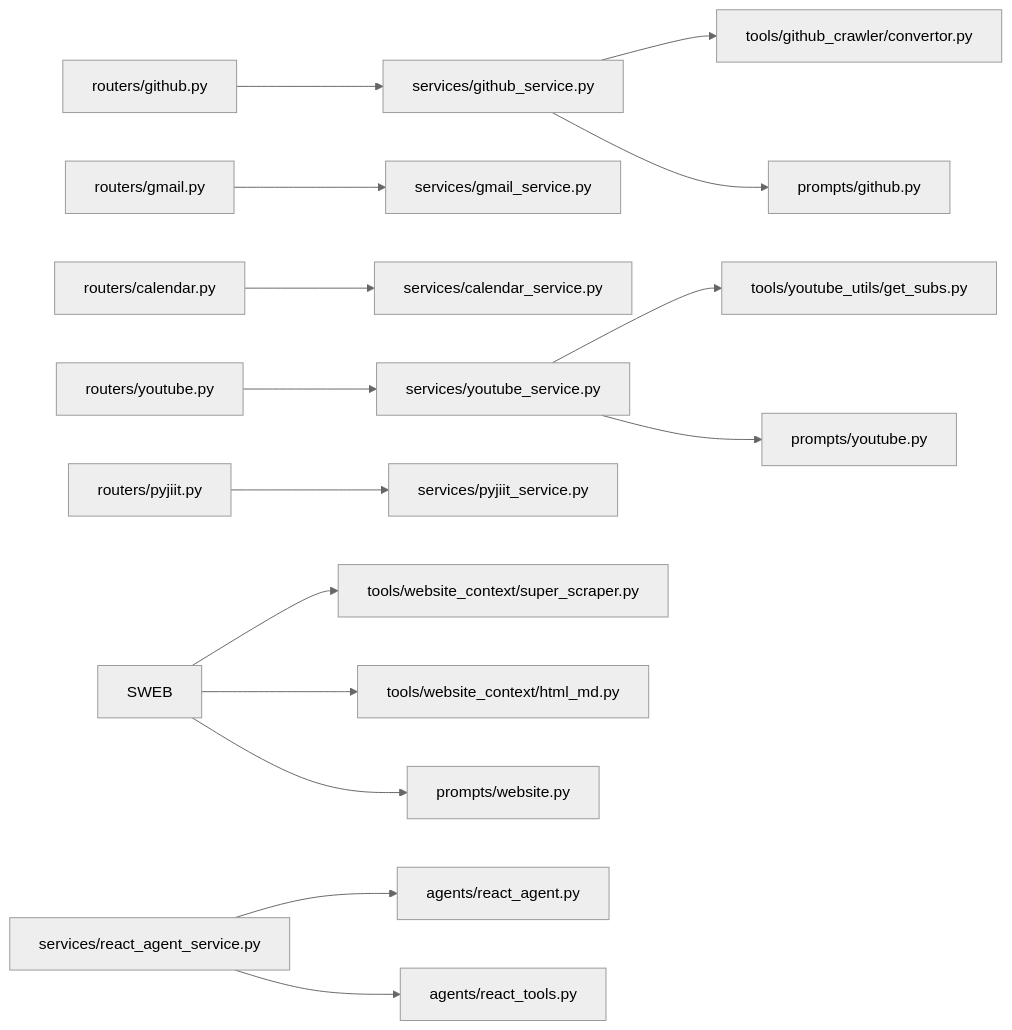
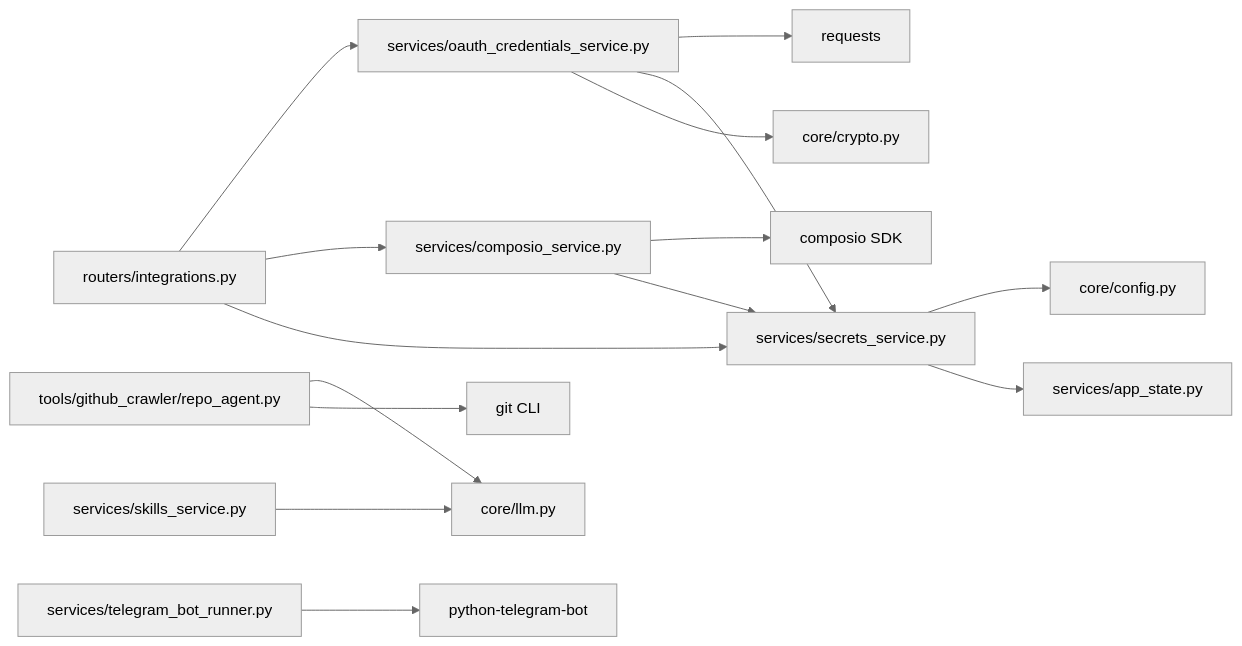
One commit to tashifkhan/tashif.codes changed the fourth of 4 diagrams in src/data/docs/agentic-browser/Service Integrations/Service Integrations.md. Above: the diagram before and after it, drawn with Mermaid (neutral theme). The commit also changed other lines of this file and 114 other files, not shown here.

````diff
--- a/src/data/docs/agentic-browser/Service Integrations/Service Integrations.md
+++ b/src/data/docs/agentic-browser/Service Integrations/Service Integrations.md
@@ -363,17 +149,17 @@
 ```mermaid
 graph LR
-RG["routers/github.py"] --> SGIH["services/github_service.py"]
-RMG["routers/gmail.py"] --> SGM["services/gmail_service.py"]
-RCal["routers/calendar.py"] --> SCAL["services/calendar_service.py"]
-RYT["routers/youtube.py"] --> SYT["services/youtube_service.py"]
-RPJIIT["routers/pyjiit.py"] --> SPJIIT["services/pyjiit_service.py"]
-SGIH --> TGHC["tools/github_crawler/convertor.py"]
-SYT --> TYSUB["tools/youtube_utils/get_subs.py"]
-SWEB --> TWS["tools/website_context/super_scraper.py"]
-SWEB --> TWMD["tools/website_context/html_md.py"]
-SGIH --> PGH["prompts/github.py"]
-SYT --> PYT["prompts/youtube.py"]
-SWEB --> PWEB["prompts/website.py"]
-SRA["services/react_agent_service.py"] --> AG["agents/react_agent.py"]
-SRA --> AT["agents/react_tools.py"]
+  Int["routers/integrations.py"] --> Sec["services/secrets_service.py"]
+  Int --> Comp["services/composio_service.py"]
+  Int --> OAuth["services/oauth_credentials_service.py"]
+  Comp --> Sec
+  Comp --> SDK["composio SDK"]
+  OAuth --> Crypto["core/crypto.py"]
+  OAuth --> Sec
+  OAuth --> Requests["requests"]
+  Sec --> State["services/app_state.py"]
+  Sec --> Env["core/config.py"]
+  Skills["services/skills_service.py"] --> LLM["core/llm.py"]
+  Repo["tools/github_crawler/repo_agent.py"] --> Git["git CLI"]
+  Repo --> LLM
+  Bot["services/telegram_bot_runner.py"] --> PTB["python-telegram-bot"]
 ```
````
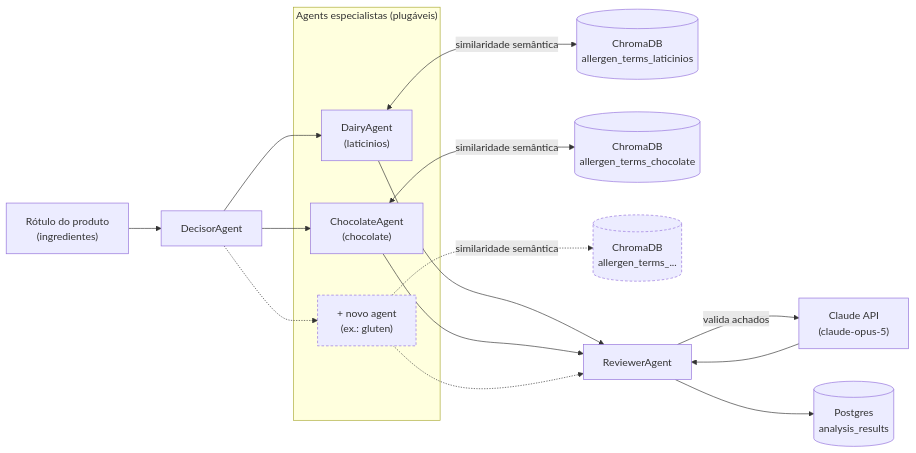
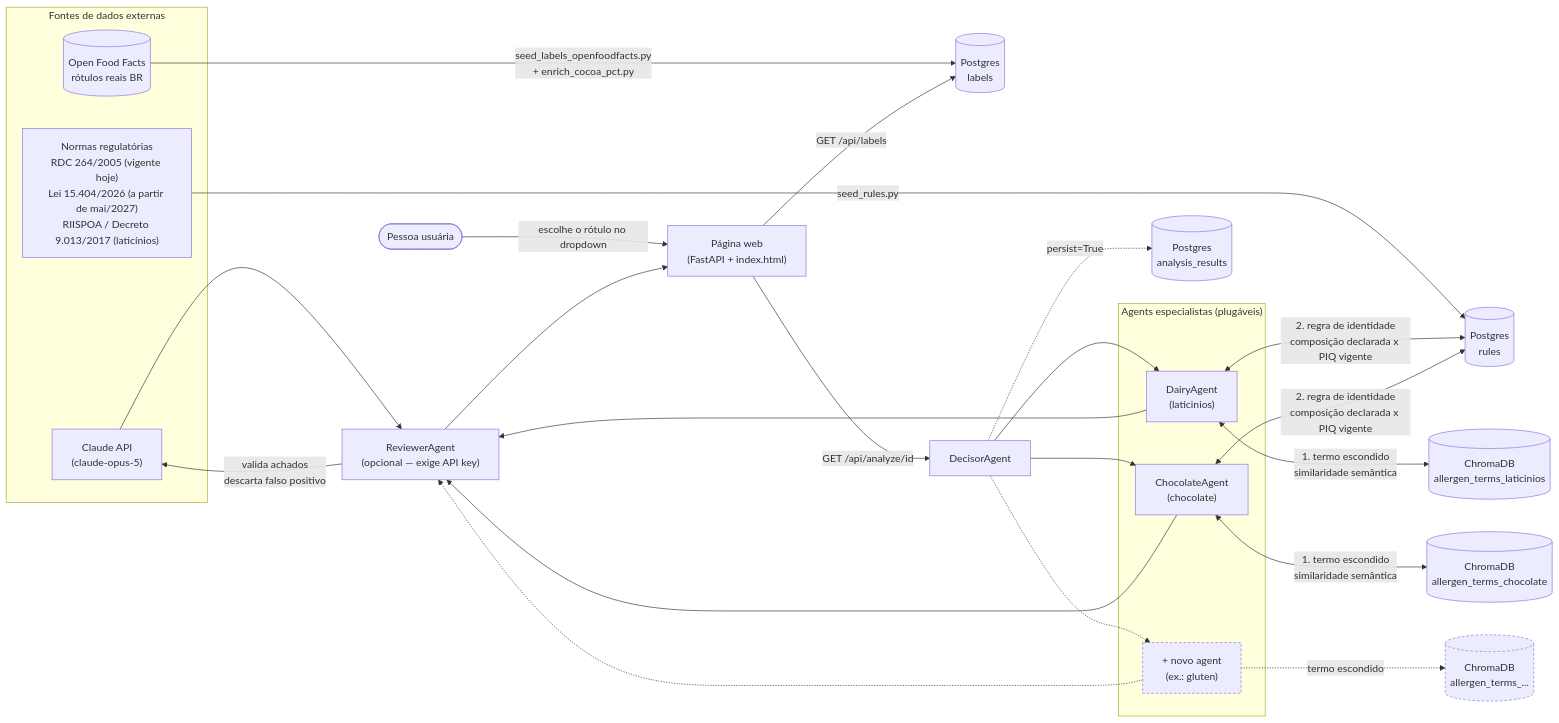
The diagram in README.md (DanielleModelli/rotulAI), drawn with Mermaid before and after one commit. The commit also changed other lines of this file and 29 other files, not shown here.

````diff
--- a/README.md
+++ b/README.md
@@ -27,29 +12,44 @@
 ```mermaid
 flowchart LR
-    Label["Rótulo do produto\n(ingredientes)"] --> Decisor["DecisorAgent"]
+    subgraph Fontes["Fontes de dados externas"]
+        OFF[("Open Food Facts\nrótulos reais BR")]
+        Norms["Normas regulatórias\nRDC 264/2005 (vigente hoje)\nLei 15.404/2026 (a partir de mai/2027)\nRIISPOA / Decreto 9.013/2017 (laticínios)"]
+        Anthropic["Claude API\n(claude-opus-5)"]
+    end
+
+    OFF -->|seed_labels_openfoodfacts.py\n+ enrich_cocoa_pct.py| Labels[("Postgres\nlabels")]
+    Norms -->|seed_rules.py| Rules[("Postgres\nrules")]
+
+    User(["Pessoa usuária"]) -->|escolhe o rótulo no dropdown| Web["Página web\n(FastAPI + index.html)"]
+    Web -->|GET /api/labels| Labels
+    Web -->|GET /api/analyze/id| Decisor["DecisorAgent"]
 
     subgraph Especialistas["Agents especialistas (plugáveis)"]
         Dairy["DairyAgent\n(laticinios)"]
         Choc["ChocolateAgent\n(chocolate)"]
         Novo["+ novo agent\n(ex.: gluten)"]:::future
     end
 
     Decisor --> Dairy
     Decisor --> Choc
     Decisor -.-> Novo
 
-    Dairy <-->|similaridade semântica| ChromaDairy[("ChromaDB\nallergen_terms_laticinios")]
-    Choc <-->|similaridade semântica| ChromaChoc[("ChromaDB\nallergen_terms_chocolate")]
-    Novo -.->|similaridade semântica| ChromaNovo[("ChromaDB\nallergen_terms_...")]:::future
+    Dairy <-->|1. termo escondido\nsimilaridade semântica| ChromaDairy[("ChromaDB\nallergen_terms_laticinios")]
+    Choc <-->|1. termo escondido\nsimilaridade semântica| ChromaChoc[("ChromaDB\nallergen_terms_chocolate")]
+    Novo -.->|termo escondido| ChromaNovo[("ChromaDB\nallergen_terms_...")]:::future
 
-    Dairy --> Revisor["ReviewerAgent"]
+    Dairy <-->|2. regra de identidade\ncomposição declarada x PIQ vigente| Rules
+    Choc <-->|2. regra de identidade\ncomposição declarada x PIQ vigente| Rules
+
+    Dairy --> Revisor["ReviewerAgent\n(opcional — exige API key)"]
     Choc --> Revisor
     Novo -.-> Revisor
 
-    Revisor -->|valida achados| Claude["Claude API\n(claude-opus-5)"]
-    Claude --> Revisor
+    Revisor -->|valida achados\ndescarta falso positivo| Anthropic
+    Anthropic --> Revisor
 
-    Revisor --> Postgres[("Postgres\nanalysis_results")]
+    Revisor --> Web
+    Decisor -.->|persist=True| Results[("Postgres\nanalysis_results")]
 
     classDef future stroke-dasharray: 4 3
 ```
````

============================================================

EXERCISE PROMPT. With the pictures omitted, the records above are to be repeated exactly.

SOLUTION FOR THIS PROBLEM.
One commit to tashifkhan/tashif.codes changed the fourth of 4 diagrams in src/data/docs/agentic-browser/Service Integrations/Service Integrations.md. Above: the diagram before and after it, drawn with Mermaid (neutral theme). The commit also changed other lines of this file and 114 other files, not shown here.

````diff
--- a/src/data/docs/agentic-browser/Service Integrations/Service Integrations.md
+++ b/src/data/docs/agentic-browser/Service Integrations/Service Integrations.md
@@ -363,17 +149,17 @@
 ```mermaid
 graph LR
-RG["routers/github.py"] --> SGIH["services/github_service.py"]
-RMG["routers/gmail.py"] --> SGM["services/gmail_service.py"]
-RCal["routers/calendar.py"] --> SCAL["services/calendar_service.py"]
-RYT["routers/youtube.py"] --> SYT["services/youtube_service.py"]
-RPJIIT["routers/pyjiit.py"] --> SPJIIT["services/pyjiit_service.py"]
-SGIH --> TGHC["tools/github_crawler/convertor.py"]
-SYT --> TYSUB["tools/youtube_utils/get_subs.py"]
-SWEB --> TWS["tools/website_context/super_scraper.py"]
-SWEB --> TWMD["tools/website_context/html_md.py"]
-SGIH --> PGH["prompts/github.py"]
-SYT --> PYT["prompts/youtube.py"]
-SWEB --> PWEB["prompts/website.py"]
-SRA["services/react_agent_service.py"] --> AG["agents/react_agent.py"]
-SRA --> AT["agents/react_tools.py"]
+  Int["routers/integrations.py"] --> Sec["services/secrets_service.py"]
+  Int --> Comp["services/composio_service.py"]
+  Int --> OAuth["services/oauth_credentials_service.py"]
+  Comp --> Sec
+  Comp --> SDK["composio SDK"]
+  OAuth --> Crypto["core/crypto.py"]
+  OAuth --> Sec
+  OAuth --> Requests["requests"]
+  Sec --> State["services/app_state.py"]
+  Sec --> Env["core/config.py"]
+  Skills["services/skills_service.py"] --> LLM["core/llm.py"]
+  Repo["tools/github_crawler/repo_agent.py"] --> Git["git CLI"]
+  Repo --> LLM
+  Bot["services/telegram_bot_runner.py"] --> PTB["python-telegram-bot"]
 ```
````
The diagram in README.md (DanielleModelli/rotulAI), drawn with Mermaid before and after one commit. The commit also changed other lines of this file and 29 other files, not shown here.

````diff
--- a/README.md
+++ b/README.md
@@ -27,29 +12,44 @@
 ```mermaid
 flowchart LR
-    Label["Rótulo do produto\n(ingredientes)"] --> Decisor["DecisorAgent"]
+    subgraph Fontes["Fontes de dados externas"]
+        OFF[("Open Food Facts\nrótulos reais BR")]
+        Norms["Normas regulatórias\nRDC 264/2005 (vigente hoje)\nLei 15.404/2026 (a partir de mai/2027)\nRIISPOA / Decreto 9.013/2017 (laticínios)"]
+        Anthropic["Claude API\n(claude-opus-5)"]
+    end
+
+    OFF -->|seed_labels_openfoodfacts.py\n+ enrich_cocoa_pct.py| Labels[("Postgres\nlabels")]
+    Norms -->|seed_rules.py| Rules[("Postgres\nrules")]
+
+    User(["Pessoa usuária"]) -->|escolhe o rótulo no dropdown| Web["Página web\n(FastAPI + index.html)"]
+    Web -->|GET /api/labels| Labels
+    Web -->|GET /api/analyze/id| Decisor["DecisorAgent"]
 
     subgraph Especialistas["Agents especialistas (plugáveis)"]
         Dairy["DairyAgent\n(laticinios)"]
         Choc["ChocolateAgent\n(chocolate)"]
         Novo["+ novo agent\n(ex.: gluten)"]:::future
     end
 
     Decisor --> Dairy
     Decisor --> Choc
     Decisor -.-> Novo
 
-    Dairy <-->|similaridade semântica| ChromaDairy[("ChromaDB\nallergen_terms_laticinios")]
-    Choc <-->|similaridade semântica| ChromaChoc[("ChromaDB\nallergen_terms_chocolate")]
-    Novo -.->|similaridade semântica| ChromaNovo[("ChromaDB\nallergen_terms_...")]:::future
+    Dairy <-->|1. termo escondido\nsimilaridade semântica| ChromaDairy[("ChromaDB\nallergen_terms_laticinios")]
+    Choc <-->|1. termo escondido\nsimilaridade semântica| ChromaChoc[("ChromaDB\nallergen_terms_chocolate")]
+    Novo -.->|termo escondido| ChromaNovo[("ChromaDB\nallergen_terms_...")]:::future
 
-    Dairy --> Revisor["ReviewerAgent"]
+    Dairy <-->|2. regra de identidade\ncomposição declarada x PIQ vigente| Rules
+    Choc <-->|2. regra de identidade\ncomposição declarada x PIQ vigente| Rules
+
+    Dairy --> Revisor["ReviewerAgent\n(opcional — exige API key)"]
     Choc --> Revisor
     Novo -.-> Revisor
 
-    Revisor -->|valida achados| Claude["Claude API\n(claude-opus-5)"]
-    Claude --> Revisor
+    Revisor -->|valida achados\ndescarta falso positivo| Anthropic
+    Anthropic --> Revisor
 
-    Revisor --> Postgres[("Postgres\nanalysis_results")]
+    Revisor --> Web
+    Decisor -.->|persist=True| Results[("Postgres\nanalysis_results")]
 
     classDef future stroke-dasharray: 4 3
 ```
````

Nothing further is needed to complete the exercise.